Shrewsbury has previously worked with the building administration when building Sherwood Middle School and the new Maj. Howard W. Beal Elementary School. The district most recently worked with the MSBA to coordinate the recent window replacement at Oak Middle School. The building administration — primarily funded by one penny of the state’s 6.25% sales tax — received additional funding from the state budget this year.
According to previous reporting by the Community Advocate, if an expansion project is ultimately approved, Shrewsbury would be eligible for reimbursement from the state up to 80% of the cost of the project.

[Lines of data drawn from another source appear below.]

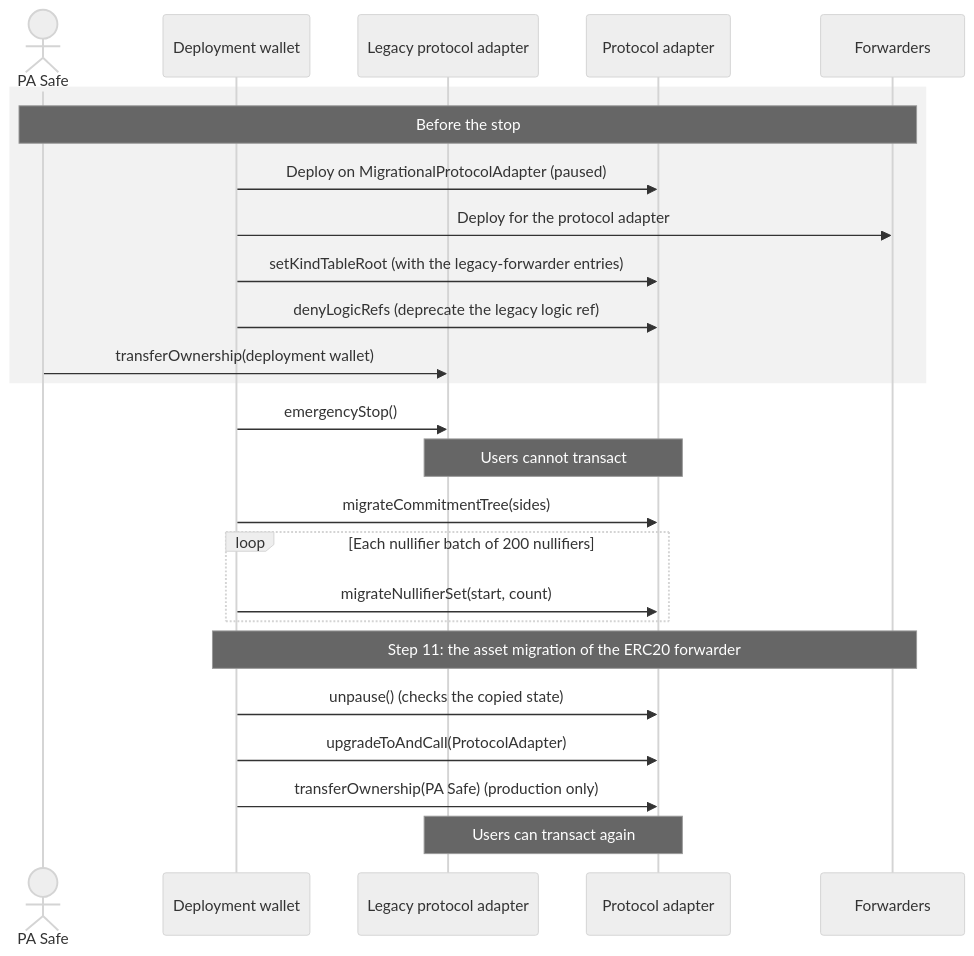
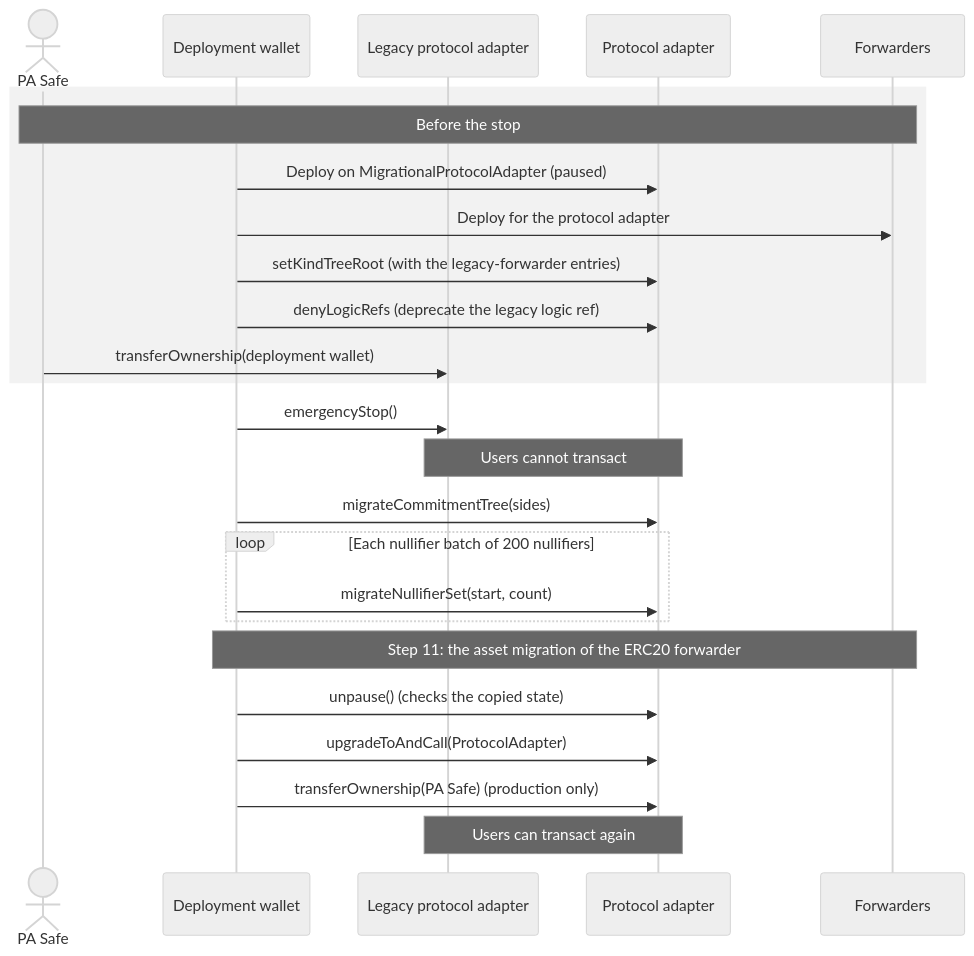
One commit to anoma/pa-evm changed the second of 3 diagrams in docs/01-state-migration.md. Above: the diagram before and after it, drawn with Mermaid (neutral theme). The commit also changed other lines of this file and 3 other files, not shown here.

Commit message:
docs: use the kind tree root names

````diff
--- a/docs/01-state-migration.md
+++ b/docs/01-state-migration.md
@@ -96,29 +96,29 @@
 ```mermaid
 sequenceDiagram
     actor PASafe as PA Safe
     participant Wallet as Deployment wallet
     participant Legacy as Legacy protocol adapter
     participant Proxy as Protocol adapter
     participant Fwd as Forwarders
 
     rect rgba(128,128,128,0.1)
     Note over PASafe,Fwd: Before the stop
     Wallet->>Proxy: Deploy on MigrationalProtocolAdapter (paused)
     Wallet->>Fwd: Deploy for the protocol adapter
-    Wallet->>Proxy: setKindTableRoot (with the legacy-forwarder entries)
+    Wallet->>Proxy: setKindTreeRoot (with the legacy-forwarder entries)
     Wallet->>Proxy: denyLogicRefs (deprecate the legacy logic ref)
     PASafe->>Legacy: transferOwnership(deployment wallet)
     end
 
     Wallet->>Legacy: emergencyStop()
     Note over Legacy,Proxy: Users cannot transact
     Wallet->>Proxy: migrateCommitmentTree(sides)
     loop Each nullifier batch of 200 nullifiers
         Wallet->>Proxy: migrateNullifierSet(start, count)
     end
     Note over Wallet,Fwd: Step 11: the asset migration of the ERC20 forwarder
     Wallet->>Proxy: unpause() (checks the copied state)
     Wallet->>Proxy: upgradeToAndCall(ProtocolAdapter)
     Wallet->>Proxy: transferOwnership(PA Safe) (production only)
     Note over Legacy,Proxy: Users can transact again
 ```
````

The high school was designed in 2002 to hold 1,475 students (the equivalent of 1,250 students by today’s design standards). At its peak in 2020, the school held close to 1,900 students. The school has resorted to cannibalizing itself recently to make room for additional classrooms, guidance offices and other facilities needed to accommodate the excess students.